Kuttab asserts “Abbas has been unswerving in his efforts to clean up [anti-Israel] incitement on the official Palestinian TV channels … [and] worked hard to ensure that a culture of peace and tolerance exists” among Palestinian Arabs. Palestinian Authority Television and other official media routinely praise murderers of Jews as “martyrs.” A typical column in the July 12 edition of the PA daily, Al-Hayat Al-Jadida, by an official of Abbas’ Fatah party, reiterated the classic libel that Jews require the blood of non-Jews—in this case Palestinian children—for Passover matzoh and claimed all Israel as part of “Palestine.”
The columnist describes Israel’s response to “largely amateur rockets” from Gaza as “disproportionate.” Since Israel withdrew from the Strip in 2005, dismantling 21 settlements home to 9,000 people and removing all military forces, approximately 10,000 mortars and rockets have been fired at it from Gaza, including recently some Iranian-supplied missiles that can reach much of the country.
Instead of precisely targeted counter-attacks, often proceeding by warnings to non-combatants, what does Kuttab imagine would be “proportionate”—10,000 Israeli rockets fired randomly into Gaza?
Kuttab insists that Israeli-Palestinian violence potentially has far greater repercussions for Middle Eastern stability than much larger and deadlier intra-Arab wars in Syria and Iraq.
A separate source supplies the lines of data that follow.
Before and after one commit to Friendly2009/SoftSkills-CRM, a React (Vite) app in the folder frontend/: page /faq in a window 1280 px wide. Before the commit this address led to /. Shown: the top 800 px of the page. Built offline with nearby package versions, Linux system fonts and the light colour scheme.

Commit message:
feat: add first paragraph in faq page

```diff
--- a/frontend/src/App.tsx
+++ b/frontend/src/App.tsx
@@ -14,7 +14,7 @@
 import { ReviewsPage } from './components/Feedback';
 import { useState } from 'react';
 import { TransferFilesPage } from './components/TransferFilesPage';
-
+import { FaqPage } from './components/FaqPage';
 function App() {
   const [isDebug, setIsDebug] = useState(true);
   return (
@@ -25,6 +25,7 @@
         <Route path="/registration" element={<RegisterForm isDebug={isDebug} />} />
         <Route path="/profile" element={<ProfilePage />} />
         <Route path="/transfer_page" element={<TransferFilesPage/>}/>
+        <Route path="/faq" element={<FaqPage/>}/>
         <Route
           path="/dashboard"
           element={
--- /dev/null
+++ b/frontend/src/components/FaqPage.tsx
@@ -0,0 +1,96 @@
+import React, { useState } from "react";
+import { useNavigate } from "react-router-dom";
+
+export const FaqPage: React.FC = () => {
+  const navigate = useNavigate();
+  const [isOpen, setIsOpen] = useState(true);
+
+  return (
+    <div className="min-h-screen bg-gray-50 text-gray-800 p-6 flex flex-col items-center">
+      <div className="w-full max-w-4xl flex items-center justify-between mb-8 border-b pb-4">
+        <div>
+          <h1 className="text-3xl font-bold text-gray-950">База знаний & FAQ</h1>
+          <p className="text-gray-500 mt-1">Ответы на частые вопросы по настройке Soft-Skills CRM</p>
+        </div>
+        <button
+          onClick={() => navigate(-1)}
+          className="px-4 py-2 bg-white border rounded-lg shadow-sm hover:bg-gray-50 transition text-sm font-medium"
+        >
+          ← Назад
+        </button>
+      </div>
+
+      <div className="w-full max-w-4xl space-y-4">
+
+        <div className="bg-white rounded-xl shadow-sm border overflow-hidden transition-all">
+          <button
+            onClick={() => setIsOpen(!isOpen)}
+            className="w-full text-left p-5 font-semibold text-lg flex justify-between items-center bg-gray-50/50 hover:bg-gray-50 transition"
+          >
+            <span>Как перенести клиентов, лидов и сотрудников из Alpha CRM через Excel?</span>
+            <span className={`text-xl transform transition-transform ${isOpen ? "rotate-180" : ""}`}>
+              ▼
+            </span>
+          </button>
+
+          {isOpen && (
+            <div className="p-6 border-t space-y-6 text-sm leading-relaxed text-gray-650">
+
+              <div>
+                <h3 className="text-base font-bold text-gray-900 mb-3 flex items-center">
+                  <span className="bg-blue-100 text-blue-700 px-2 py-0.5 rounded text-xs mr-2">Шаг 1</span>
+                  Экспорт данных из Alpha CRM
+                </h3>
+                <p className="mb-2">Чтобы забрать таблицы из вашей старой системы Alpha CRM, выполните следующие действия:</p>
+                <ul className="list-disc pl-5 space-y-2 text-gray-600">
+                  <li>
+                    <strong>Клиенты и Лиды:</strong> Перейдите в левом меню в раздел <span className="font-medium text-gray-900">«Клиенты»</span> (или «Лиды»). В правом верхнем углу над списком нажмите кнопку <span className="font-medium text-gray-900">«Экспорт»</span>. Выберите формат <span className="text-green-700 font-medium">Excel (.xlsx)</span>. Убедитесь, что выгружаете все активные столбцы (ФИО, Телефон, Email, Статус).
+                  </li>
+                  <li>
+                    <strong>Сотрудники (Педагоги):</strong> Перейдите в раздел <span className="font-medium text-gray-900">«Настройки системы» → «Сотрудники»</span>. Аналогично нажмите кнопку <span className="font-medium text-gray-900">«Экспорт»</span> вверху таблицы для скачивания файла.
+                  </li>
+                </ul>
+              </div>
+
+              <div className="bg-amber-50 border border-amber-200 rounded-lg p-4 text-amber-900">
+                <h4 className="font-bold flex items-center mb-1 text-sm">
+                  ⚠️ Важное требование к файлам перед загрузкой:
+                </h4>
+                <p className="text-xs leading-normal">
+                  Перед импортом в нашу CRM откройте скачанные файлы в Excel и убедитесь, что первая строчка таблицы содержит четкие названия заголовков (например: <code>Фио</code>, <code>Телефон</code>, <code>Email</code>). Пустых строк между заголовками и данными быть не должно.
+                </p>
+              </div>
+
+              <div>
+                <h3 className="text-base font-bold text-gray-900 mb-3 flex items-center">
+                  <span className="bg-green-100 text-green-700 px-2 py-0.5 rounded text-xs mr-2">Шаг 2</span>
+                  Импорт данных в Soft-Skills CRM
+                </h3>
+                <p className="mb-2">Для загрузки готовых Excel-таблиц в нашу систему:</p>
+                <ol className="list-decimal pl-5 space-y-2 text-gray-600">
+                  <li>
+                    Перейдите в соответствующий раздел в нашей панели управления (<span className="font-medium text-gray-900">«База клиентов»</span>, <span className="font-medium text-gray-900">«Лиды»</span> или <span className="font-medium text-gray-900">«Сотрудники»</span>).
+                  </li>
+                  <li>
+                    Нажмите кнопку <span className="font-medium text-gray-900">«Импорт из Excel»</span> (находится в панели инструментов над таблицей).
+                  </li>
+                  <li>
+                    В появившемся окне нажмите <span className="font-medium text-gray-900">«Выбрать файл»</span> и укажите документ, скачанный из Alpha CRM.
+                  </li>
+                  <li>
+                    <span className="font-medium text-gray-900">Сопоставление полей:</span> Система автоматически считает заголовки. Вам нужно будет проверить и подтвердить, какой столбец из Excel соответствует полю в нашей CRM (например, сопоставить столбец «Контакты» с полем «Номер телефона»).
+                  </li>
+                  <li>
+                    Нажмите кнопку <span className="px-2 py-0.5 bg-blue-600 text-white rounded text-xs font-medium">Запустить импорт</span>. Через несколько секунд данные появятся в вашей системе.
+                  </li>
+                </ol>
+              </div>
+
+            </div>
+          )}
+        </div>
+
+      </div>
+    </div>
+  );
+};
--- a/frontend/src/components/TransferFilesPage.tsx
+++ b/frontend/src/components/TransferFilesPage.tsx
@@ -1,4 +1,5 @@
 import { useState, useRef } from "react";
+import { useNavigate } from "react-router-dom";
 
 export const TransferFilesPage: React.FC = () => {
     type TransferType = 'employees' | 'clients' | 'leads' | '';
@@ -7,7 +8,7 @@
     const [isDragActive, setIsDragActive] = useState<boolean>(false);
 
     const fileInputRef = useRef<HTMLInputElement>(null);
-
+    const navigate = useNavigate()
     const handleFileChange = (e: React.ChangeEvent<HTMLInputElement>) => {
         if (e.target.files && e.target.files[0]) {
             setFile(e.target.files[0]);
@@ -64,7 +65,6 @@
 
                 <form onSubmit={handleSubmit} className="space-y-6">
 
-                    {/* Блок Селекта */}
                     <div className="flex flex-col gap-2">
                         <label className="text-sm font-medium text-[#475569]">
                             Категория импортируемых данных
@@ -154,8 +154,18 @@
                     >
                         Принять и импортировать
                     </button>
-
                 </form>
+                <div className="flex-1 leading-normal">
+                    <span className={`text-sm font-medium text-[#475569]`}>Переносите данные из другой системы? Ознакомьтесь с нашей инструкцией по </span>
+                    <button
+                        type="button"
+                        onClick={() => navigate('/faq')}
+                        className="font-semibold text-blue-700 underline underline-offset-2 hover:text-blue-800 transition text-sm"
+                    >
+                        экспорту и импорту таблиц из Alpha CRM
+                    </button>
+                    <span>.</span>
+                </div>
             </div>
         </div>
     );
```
This inversion enables him to evade the regional and potentially global destabilization caused by competing Sunni and Shiite extremisms and to omit Iran’s race toward nuclear weapons altogether.